Oddly enough, the worst part in all this wasn’t finding out she lied. Yes, it was disturbing. After all, before this, I followed Nic myself, and liked her sense of humor. I respected her.
Yet worse than discovering she lied was discovering how sadly apathetic the blogosphere could be.
People twittered saying she fucked up, leave it alone, why does anyone care?
Other bloggers blogged, many with no real opinion either.
This is truly disturbing beyond words to me that people actually think this doesn’t and shouldn’t affect them.
The blogosphere is at it’s heart a community. An incredibly diverse, rather disjointed and often dysfunctional family of sorts consisting of those who enjoy writing and sharing their lives and opinions with the world. There are relationships among bloggers, and between writers and readers that on some very basic level must contain an element of trust to be maintained. Writers must trust those they link to to be accurate, and readers must trust the content they are consuming and the emotional relationship they develop with the writer are what they are represented to be.
Trust which is shattered when a blogger chooses to lie to their audience and to their fellow bloggers. That breech of trust makes everyone question whether anyone they read or know online can be believed, and in the end that affects how the blogging community is perceived as a whole.
While one can argue a few bad apples shouldn’t spoil the barrel, I point to the Blogging With Integrity movement itself as a case in point. Clearly many ARE worried that the ethical lapses of a few could spoil it for us all for the pledge to even exist.
Bloggers are at a disadvantage to begin with in terms of credibility. Traditional journalists are assumed by their title to be strictly reporters, with no bias, and with all the resources and skills to fact-check everything before they put a piece to press. That they are human and naturally will be biased, and that many news pieces have been printed and retracted due to errors or untruths is of no consequence. At the end of the day, bloggers are people behind a screen, and are not considered reliable. (A fact I’ve seen many a blogger rail about.) One of the biggest difference between bloggers and journalists comes down to accountability. A reporter fucks up on their facts, they can get fired.
Who is the blogger accountable to?

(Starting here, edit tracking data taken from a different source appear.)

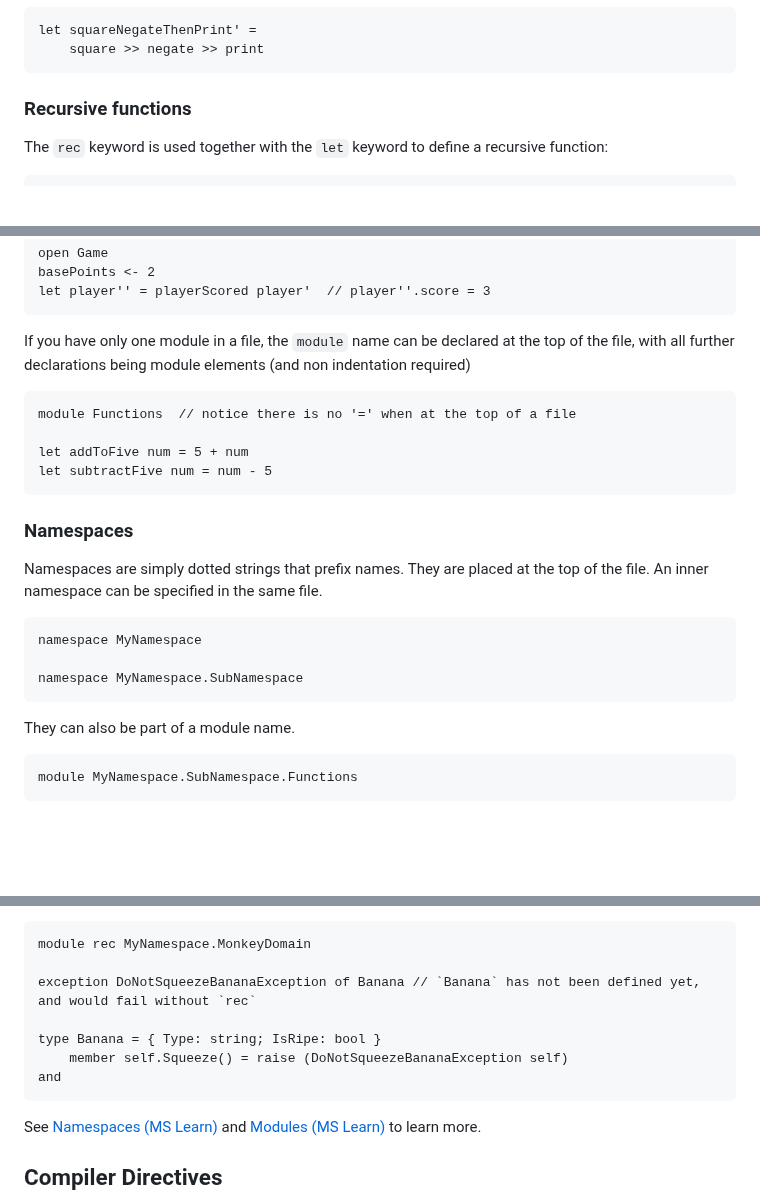
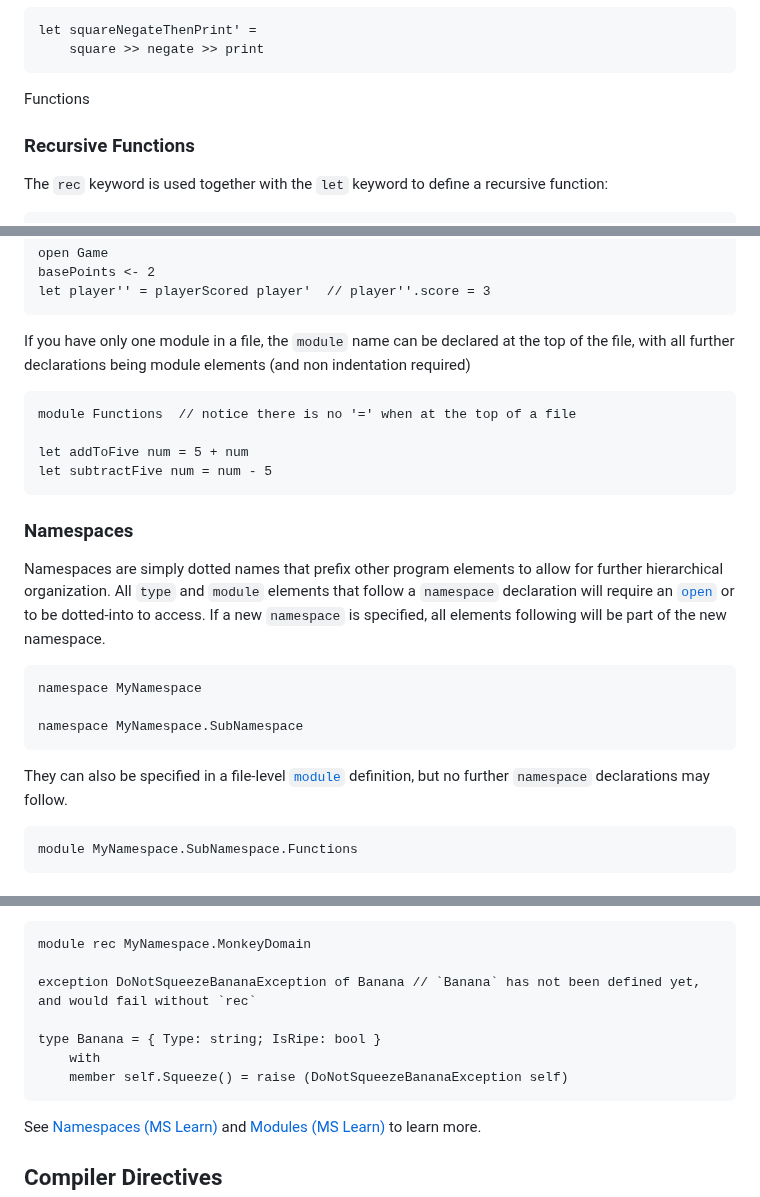
Before and after one commit to fsprojects/fsharp-cheatsheet, a Markdown page: docs/fsharp-cheatsheet.md, 3 parts joined by grey strips. GitHub-like rendering; blank space fills up the shorter version.

```diff
--- a/docs/fsharp-cheatsheet.md
+++ b/docs/fsharp-cheatsheet.md
@@ -141,7 +141,8 @@ Composition operator `>>` is used to compose functions:
     let squareNegateThenPrint' =
         square >> negate >> print
 
-### Recursive functions
+<a name="Functions_RecursiveFunctions"></a>Functions
+### Recursive Functions
 The `rec` keyword is used together with the `let` keyword to define a recursive function:
 
     let rec fact x =
@@ -567,7 +569,8 @@ Identifiers within modules can be referenced using dot notation, or you can brin
     basePoints <- 2
     let player'' = playerScored player'  // player''.score = 3
 
-If you have only one module in a file, the `module` name can be declared at the top of the file, with all further declarations being module elements (and non indentation required)
+If you have only one module in a file, the `module` name can be declared at the top of the file, with all further declarations
+being module elements (and non indentation required)
 
     module Functions  // notice there is no '=' when at the top of a file
 
@@ -575,14 +578,15 @@ If you have only one module in a file, the `module` name can be declared at the
     let subtractFive num = num - 5
 
 ### Namespaces
-Namespaces are simply dotted strings that prefix names. They are placed at the top of the file.
-An inner namespace can be specified in the same file.
+Namespaces are simply dotted names that prefix other program elements to allow for further hierarchical organization.
+All `type` and `module` elements that follow a `namespace` declaration will require an [`open`](#CodeOrganization_OpenAndAutoOpen) or to be dotted-into to access.
+If a new `namespace` is specified, all elements following will be part of the new namespace.
 
     namespace MyNamespace
 
     namespace MyNamespace.SubNamespace
 
-They can also be part of a module name.
+They can also be specified in a file-level [`module`](#CodeOrganization_Modules) definition, but no further `namespace` declarations may follow.
 
     module MyNamespace.SubNamespace.Functions
 
@@ -632,8 +682,8 @@ To do this we have `rec` for `module` and `namespace`s; and `and` for `type`s an
     exception DoNotSqueezeBananaException of Banana // `Banana` has not been defined yet, and would fail without `rec`
 
     type Banana = { Type: string; IsRipe: bool }
+        with
         member self.Squeeze() = raise (DoNotSqueezeBananaException self)
-    and
 
 See [Namespaces (MS Learn)](https://learn.microsoft.com/en-us/dotnet/fsharp/language-reference/namespaces) and [Modules (MS Learn)](https://learn.microsoft.com/en-us/dotnet/fsharp/language-reference/modules) to learn more.
 
```
Also changed, not shown: other parts of docs/fsharp-cheatsheet.md (+59 -12 lines).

In my opinion, we are all accountable to each other. The blogosphere is and should continue to be a self-policing entity. That doesn’t mean letting bad behavior go without comment for the sake of peace or ‘respect’. It means doing as we have for the most part always done, and calling out those who do things to damage the reputation of all of us involved- those who fabricate, those who plagiarize, those who attempt to take advantage of the community for their own personal gain.
That’s not to say this should be abused. There has been behavior this weekend that clearly crossed boundaries. It’s one thing to call someone out on your blog, it’s something else to potentially put someone in danger by posting things like their home address online. There is a difference between policing and vigilantism.

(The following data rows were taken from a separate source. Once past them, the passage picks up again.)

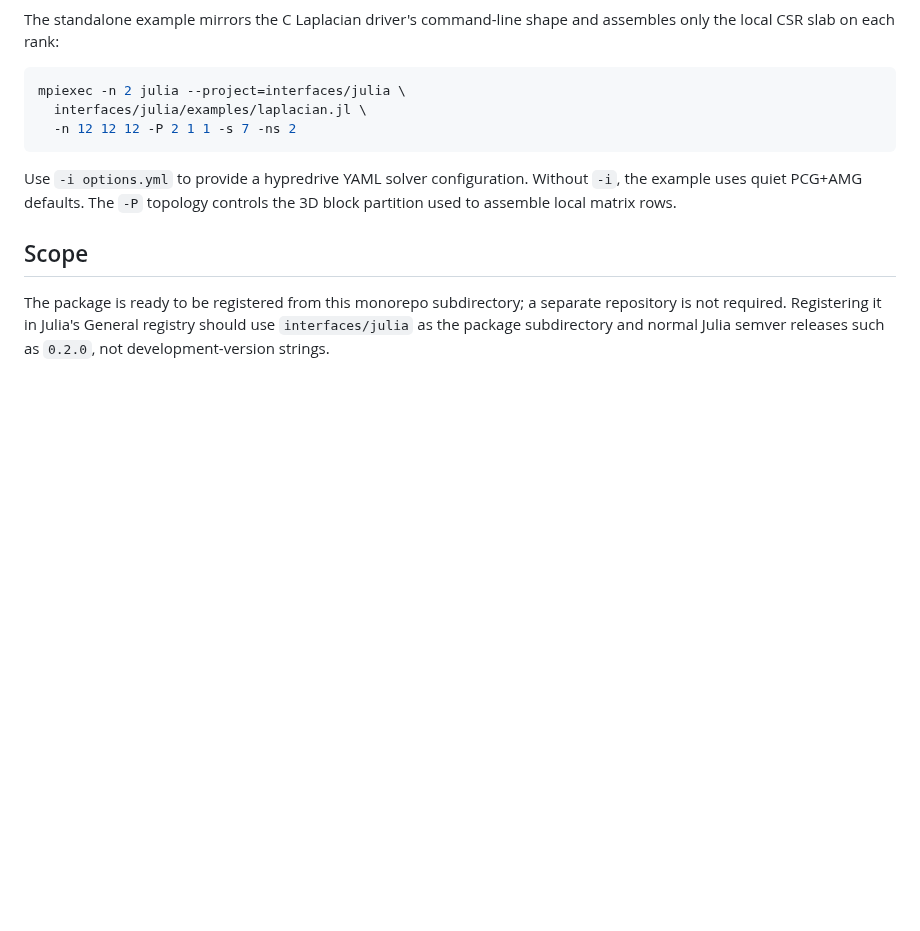
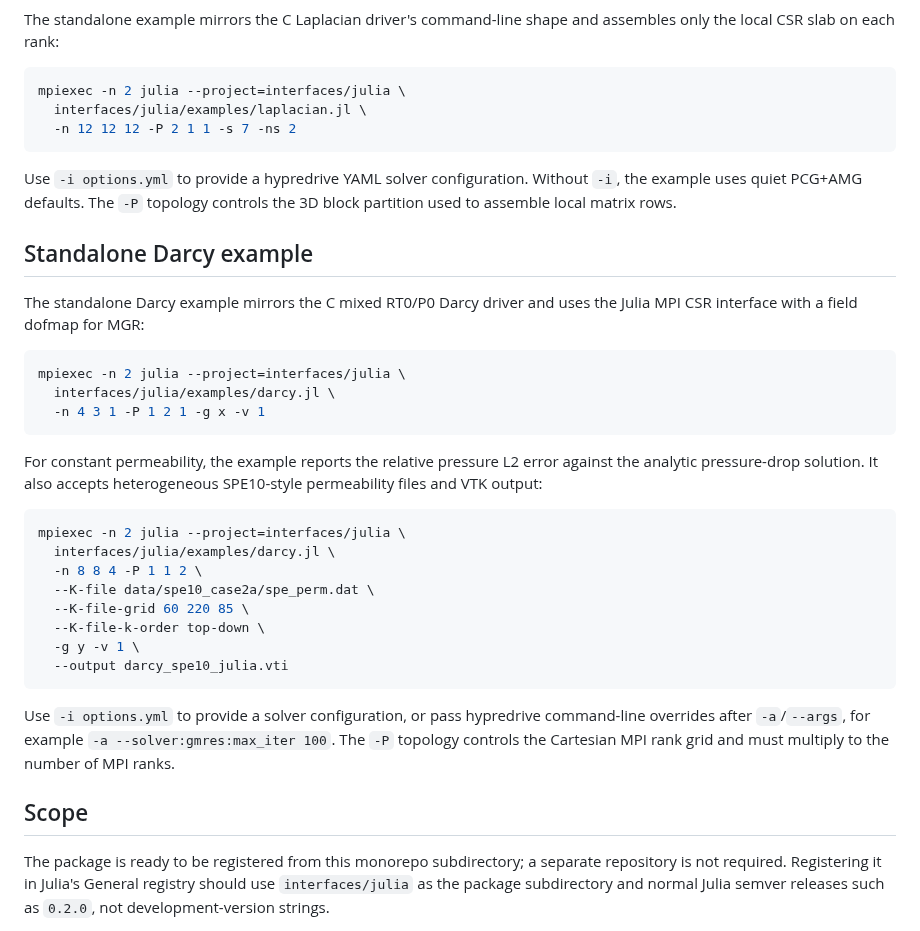
Before and after one commit to hypre-space/hypredrive, a Markdown page: interfaces/julia/README.md, the part around the change. Drawn GitHub-style; blank space fills up the shorter version.

````diff
--- a/interfaces/julia/README.md
+++ b/interfaces/julia/README.md
@@ -139,6 +139,37 @@ Use `-i options.yml` to provide a hypredrive YAML solver configuration. Without
 `-i`, the example uses quiet PCG+AMG defaults. The `-P` topology controls the 3D
 block partition used to assemble local matrix rows.
 
+## Standalone Darcy example
+
+The standalone Darcy example mirrors the C mixed RT0/P0 Darcy driver and uses
+the Julia MPI CSR interface with a field dofmap for MGR:
+
+```bash
+mpiexec -n 2 julia --project=interfaces/julia \
+  interfaces/julia/examples/darcy.jl \
+  -n 4 3 1 -P 1 2 1 -g x -v 1
+```
+
+For constant permeability, the example reports the relative pressure L2 error
+against the analytic pressure-drop solution. It also accepts heterogeneous
+SPE10-style permeability files and VTK output:
+
+```bash
+mpiexec -n 2 julia --project=interfaces/julia \
+  interfaces/julia/examples/darcy.jl \
+  -n 8 8 4 -P 1 1 2 \
+  --K-file data/spe10_case2a/spe_perm.dat \
+  --K-file-grid 60 220 85 \
+  --K-file-k-order top-down \
+  -g y -v 1 \
+  --output darcy_spe10_julia.vti
+```
+
+Use `-i options.yml` to provide a solver configuration, or pass hypredrive
+command-line overrides after `-a`/`--args`, for example
+`-a --solver:gmres:max_iter 100`. The `-P` topology controls the Cartesian MPI
+rank grid and must multiply to the number of MPI ranks.
+
 ## Scope
 
 The package is ready to be registered from this monorepo subdirectory; a separate
````
Also changed, not shown: docs/usrman-src/figures/spe10_darcy_3d.png, docs/usrman-src/figures/spe10_darcy_fields.png, 10 other files.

At the end of the day, all bloggers have are their reputations, both on their own and as part of the community they participate in. When one part of the structure becomes unstable, it throws off the balance for all the parts, not just those closest to the weak link.

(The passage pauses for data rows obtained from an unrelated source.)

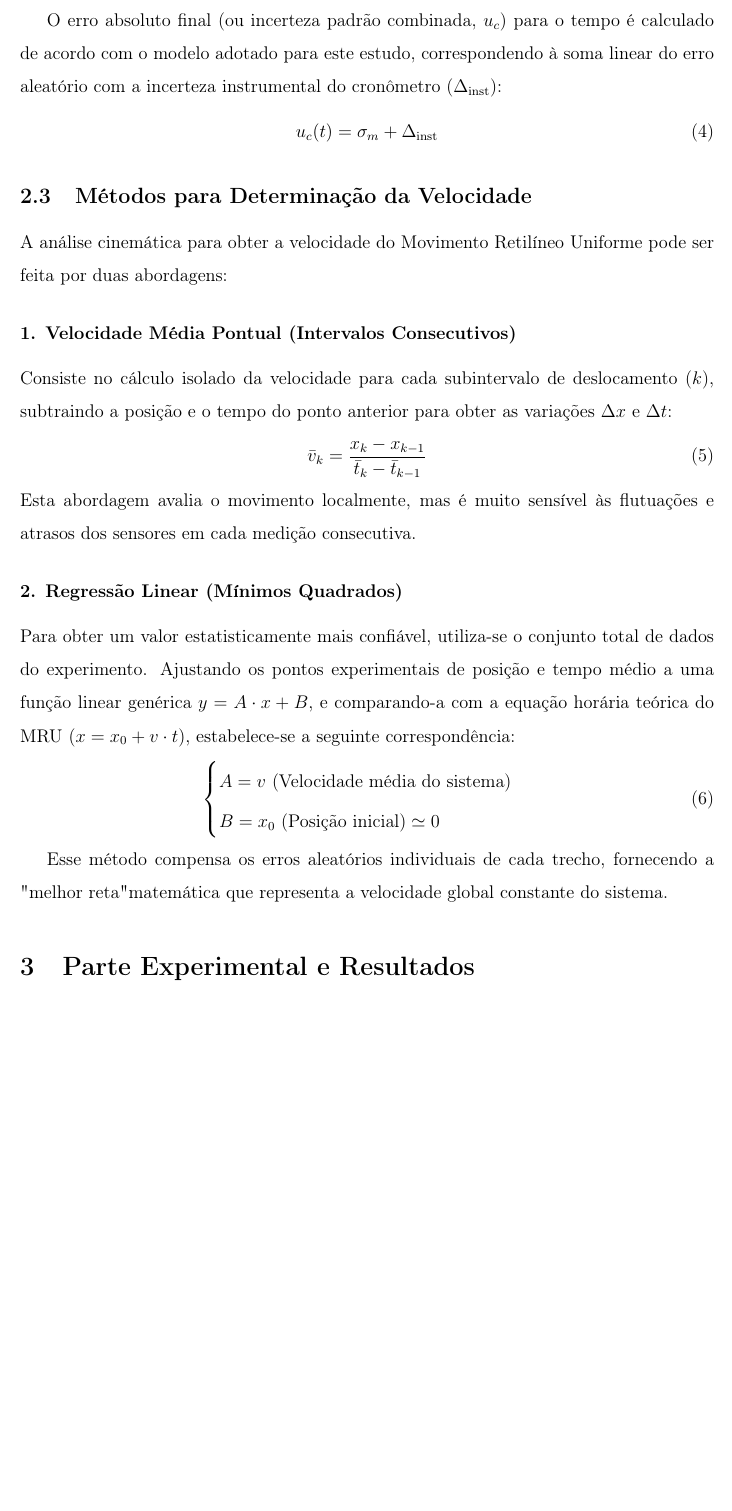
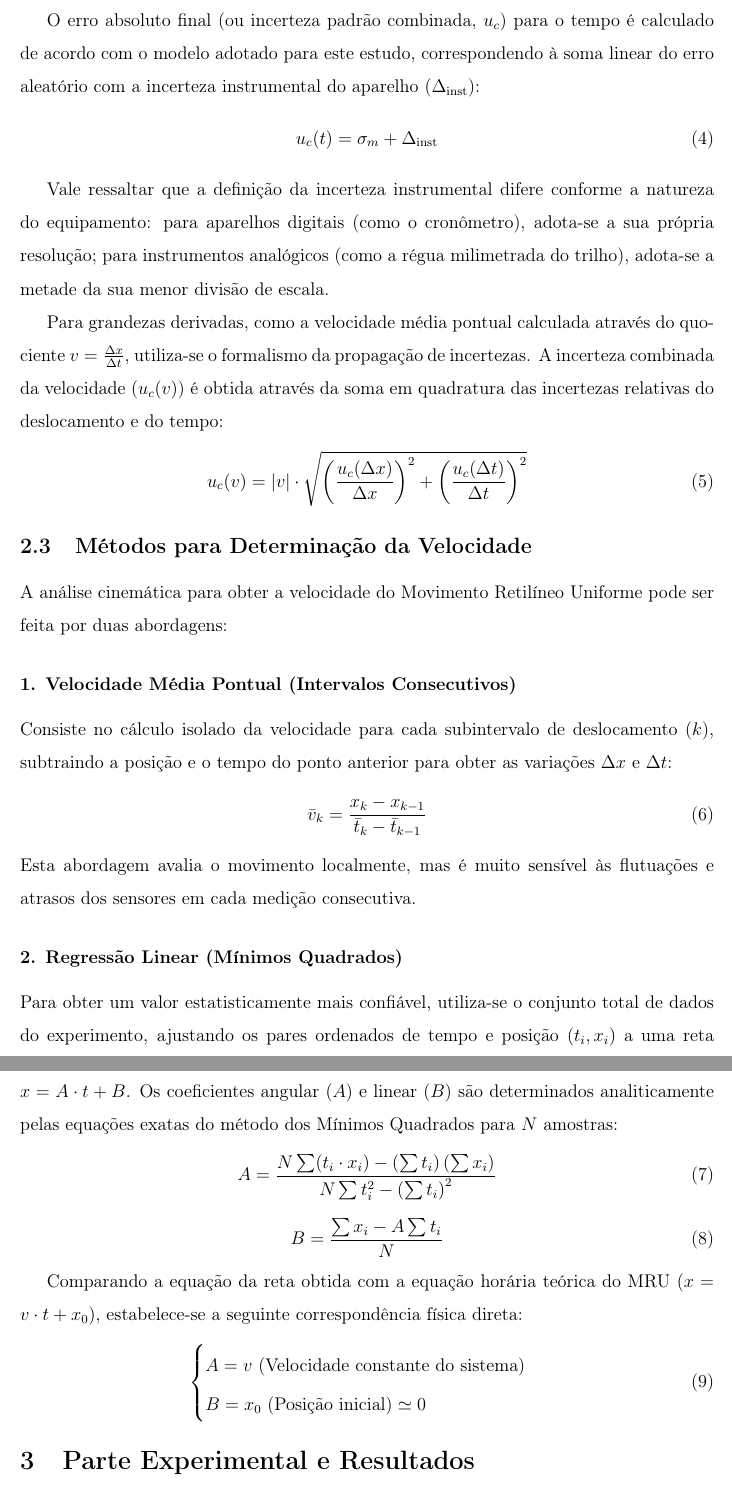
Before and after one commit to Rui3diguer/relatorio-fisica-mru, a LaTeX document (Exp_2.tex): part of page 3 of 9 before the commit and two parts of pages 3 and 4 of 10 after it, the two joined at a grey line, cut so that both start at the same text, the shorter picture padded with empty space. Compiled offline with pdfLaTeX.

Commit message:
Ultima alteracao: correcao da incerteza analogica e adicao das formulas de regressao

```diff
--- a/Exp_2.tex
+++ b/Exp_2.tex
@@ -78,9 +78,16 @@ A incerteza dessa medida é determinada combinando-se o erro aleatório com a re
     \sigma_m = \sqrt{\frac{1}{n(n-1)}\sum_{i=1}^{n}(t_i - \bar{t})^2}
 \end{equation}
 
-O erro absoluto final (ou incerteza padrão combinada, $u_c$) para o tempo é calculado de acordo com o modelo adotado para este estudo, correspondendo à soma linear do erro aleatório com a incerteza instrumental do cronômetro ($\Delta_{\text{inst}}$):
+O erro absoluto final (ou incerteza padrão combinada, $u_c$) para o tempo é calculado de acordo com o modelo adotado para este estudo, correspondendo à soma linear do erro aleatório com a incerteza instrumental do aparelho ($\Delta_{\text{inst}}$):
 \begin{equation}
     u_c(t) = {\sigma_m + \Delta_{\text{inst}}}
+\end{equation}
+
+Vale ressaltar que a definição da incerteza instrumental difere conforme a natureza do equipamento: para aparelhos digitais (como o cronômetro), adota-se a sua própria resolução; para instrumentos analógicos (como a régua milimetrada do trilho), adota-se a metade da sua menor divisão de escala.
+
+Para grandezas derivadas, como a velocidade média pontual calculada através do quociente $v = \frac{\Delta x}{\Delta t}$, utiliza-se o formalismo da propagação de incertezas. A incerteza combinada da velocidade ($u_c(v)$) é obtida através da soma em quadratura das incertezas relativas do deslocamento e do tempo:
+\begin{equation}
+    u_c(v) = |v| \cdot \sqrt{\left(\frac{u_c(\Delta x)}{\Delta x}\right)^2 + \left(\frac{u_c(\Delta t)}{\Delta t}\right)^2}
 \end{equation}
 
 \subsection{Métodos para Determinação da Velocidade}
@@ -94,15 +101,21 @@ Consiste no cálculo isolado da velocidade para cada subintervalo de deslocament
 Esta abordagem avalia o movimento localmente, mas é muito sensível às flutuações e atrasos dos sensores em cada medição consecutiva.
 
 \subsubsection*{2. Regressão Linear (Mínimos Quadrados)}
-Para obter um valor estatisticamente mais confiável, utiliza-se o conjunto total de dados do experimento. Ajustando os pontos experimentais de posição e tempo médio a uma função linear genérica $y = A \cdot x + B$, e comparando-a com a equação horária teórica do MRU ($x = x_0 + v \cdot t$), estabelece-se a seguinte correspondência:
+Para obter um valor estatisticamente mais confiável, utiliza-se o conjunto total de dados do experimento, ajustando os pares ordenados de tempo e posição $(t_i, x_i)$ a uma reta $x = A \cdot t + B$. Os coeficientes angular ($A$) e linear ($B$) são determinados analiticamente pelas equações exatas do método dos Mínimos Quadrados para $N$ amostras:
+\begin{equation}
+    A = \frac{N \sum (t_i \cdot x_i) - \left(\sum t_i\right) \left(\sum x_i\right)}{N \sum t_i^2 - \left(\sum t_i\right)^2}
+\end{equation}
+\begin{equation}
+    B = \frac{\sum x_i - A \sum t_i}{N}
+\end{equation}
+
+Comparando a equação da reta obtida com a equação horária teórica do MRU ($x = v \cdot t + x_0$), estabelece-se a seguinte correspondência física direta:
 \begin{equation}
     \begin{cases}
-      A = v \text{ (Velocidade média do sistema)} \\
+      A = v \text{ (Velocidade constante do sistema)} \\
       B = x_0 \text{ (Posição inicial)} \simeq 0
    \end{cases}
 \end{equation}
-
-Esse método compensa os erros aleatórios individuais de cada trecho, fornecendo a "melhor reta" matemática que representa a velocidade global constante do sistema.
 
 % --- PARTE EXPERIMENTAL E DISCUSSÃO ---
 \section{Parte Experimental e Resultados}
```
Also changed, not shown: Exp_2.pdf, Exp_2.tex (16 more changed lines), 5 other files.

The only way we can maintain our integrity as a whole is to be willing to take a stand, and not sweep things under the rug after we’ve shot the messenger. It is not just the wrong-doer’s reputation at stake here, it’s yours as well.